__WHAT YOU HAVE TO DO__:
Whenever a line in the records below contains "CourseWorkLatex", pick it out.

───── RECORDED INFORMATION ─────

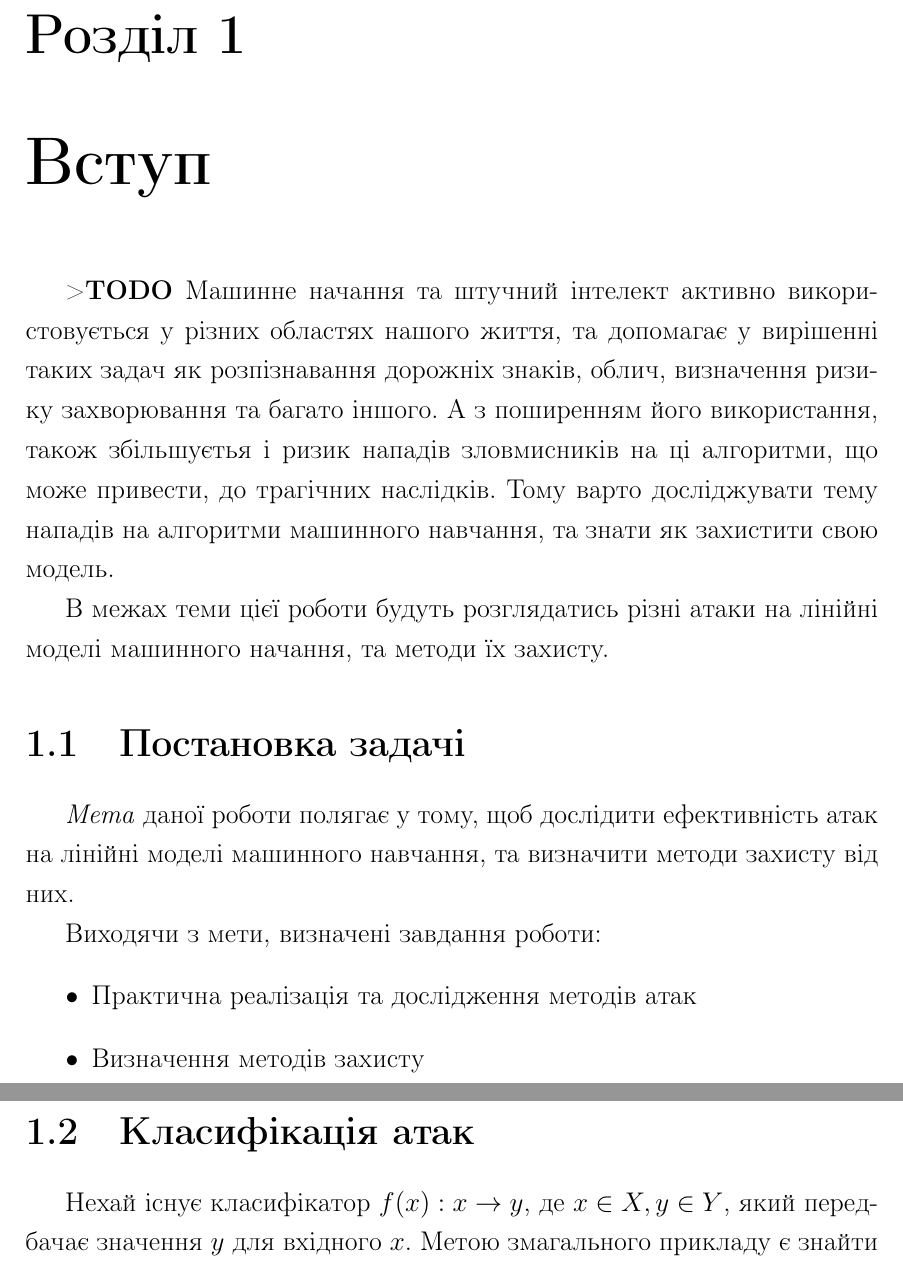
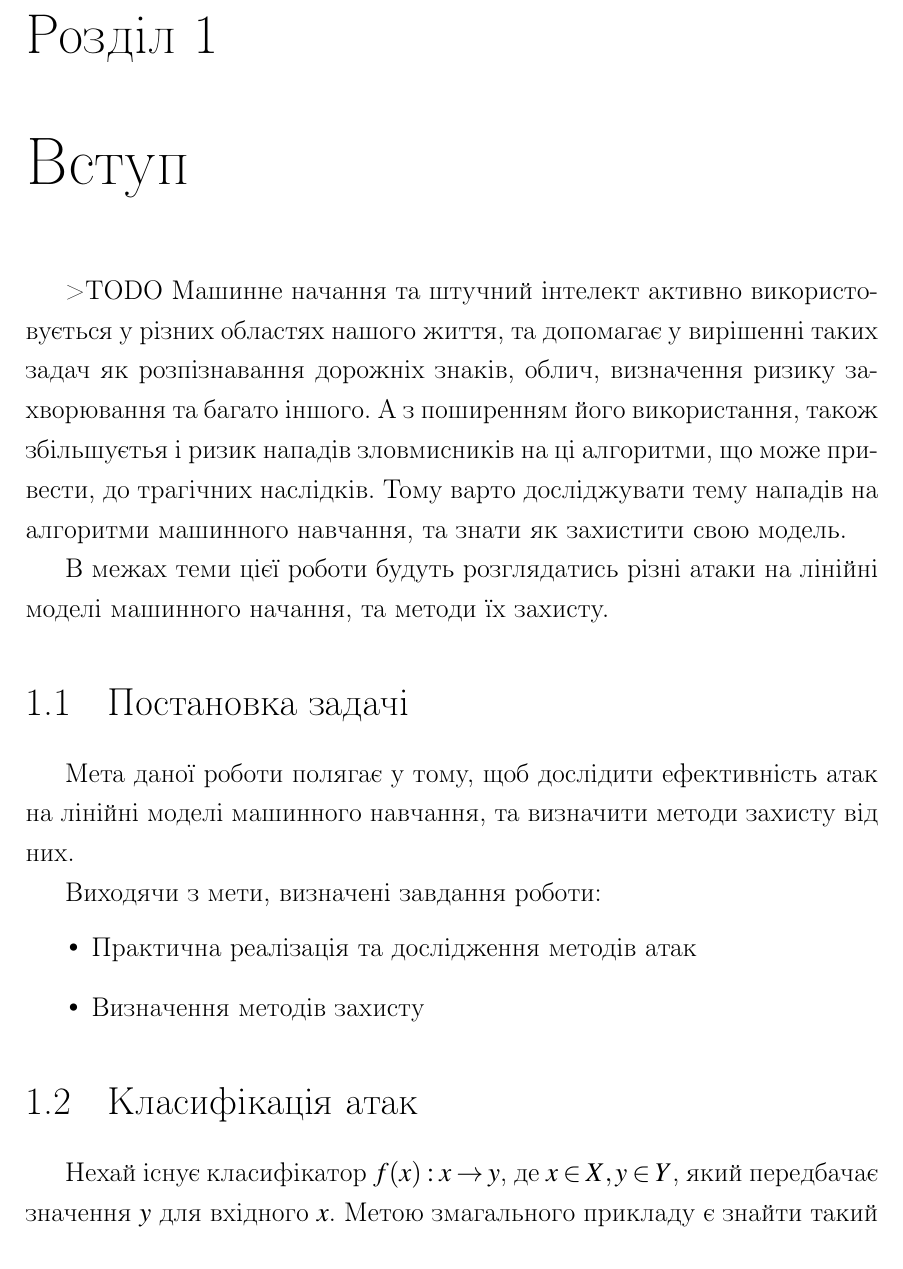
Before and after one commit to vseredovych/AdaversarialAI, a LaTeX thesis (CourseWorkLatex/CourseWork.tex): two parts of pages 3 and 4 of 13 before the commit and part of page 3 of 13 after it, the two joined at a grey line, cut so that both start at the same text. Compiled offline with pdfLaTeX.

```diff
--- a/CourseWorkLatex/CourseWork.tex
+++ b/CourseWorkLatex/CourseWork.tex
@@ -6,6 +6,9 @@
 \usepackage[utf8]{inputenc}
 \usepackage[T2A]{fontenc}
 \usepackage[ukrainian]{babel}
+
+%almost times new roaman
+\usepackage{mathptmx}
 
 % починати абзаци невеликим відступом першого рядка
 \usepackage{indentfirst}
@@ -153,7 +156,7 @@
 
 
 	% ============================================ %
-	\chapter{Вступ}
+	\chapter[14pt]{Вступ}
 	\textgreater\textbf{TODO}
 	Машинне начання та штучний інтелект активно використовується у різних областях нашого життя, та допомагає у вирішенні таких задач як розпізнавання дорожніх знаків, облич, визначення ризику захворювання та багато іншого.
 	А з поширенням його використання, також збільшуєтья і ризик нападів зловмисників на ці алгоритми, що може привести, до трагічних наслідків. Тому варто досліджувати тему нападів на алгоритми машинного навчання, та знати як захистити свою модель. \par
```
Also changed, not shown: CourseWorkLatex/CourseWork.pdf, 5 other files.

─────

__SOLUTION__:
Before and after one commit to vseredovych/AdaversarialAI, a LaTeX thesis (CourseWorkLatex/CourseWork.tex): two parts of pages 3 and 4 of 13 before the commit and part of page 3 of 13 after it, the two joined at a grey line, cut so that both start at the same text. Compiled offline with pdfLaTeX.
--- a/CourseWorkLatex/CourseWork.tex
+++ b/CourseWorkLatex/CourseWork.tex
Also changed, not shown: CourseWorkLatex/CourseWork.pdf, 5 other files.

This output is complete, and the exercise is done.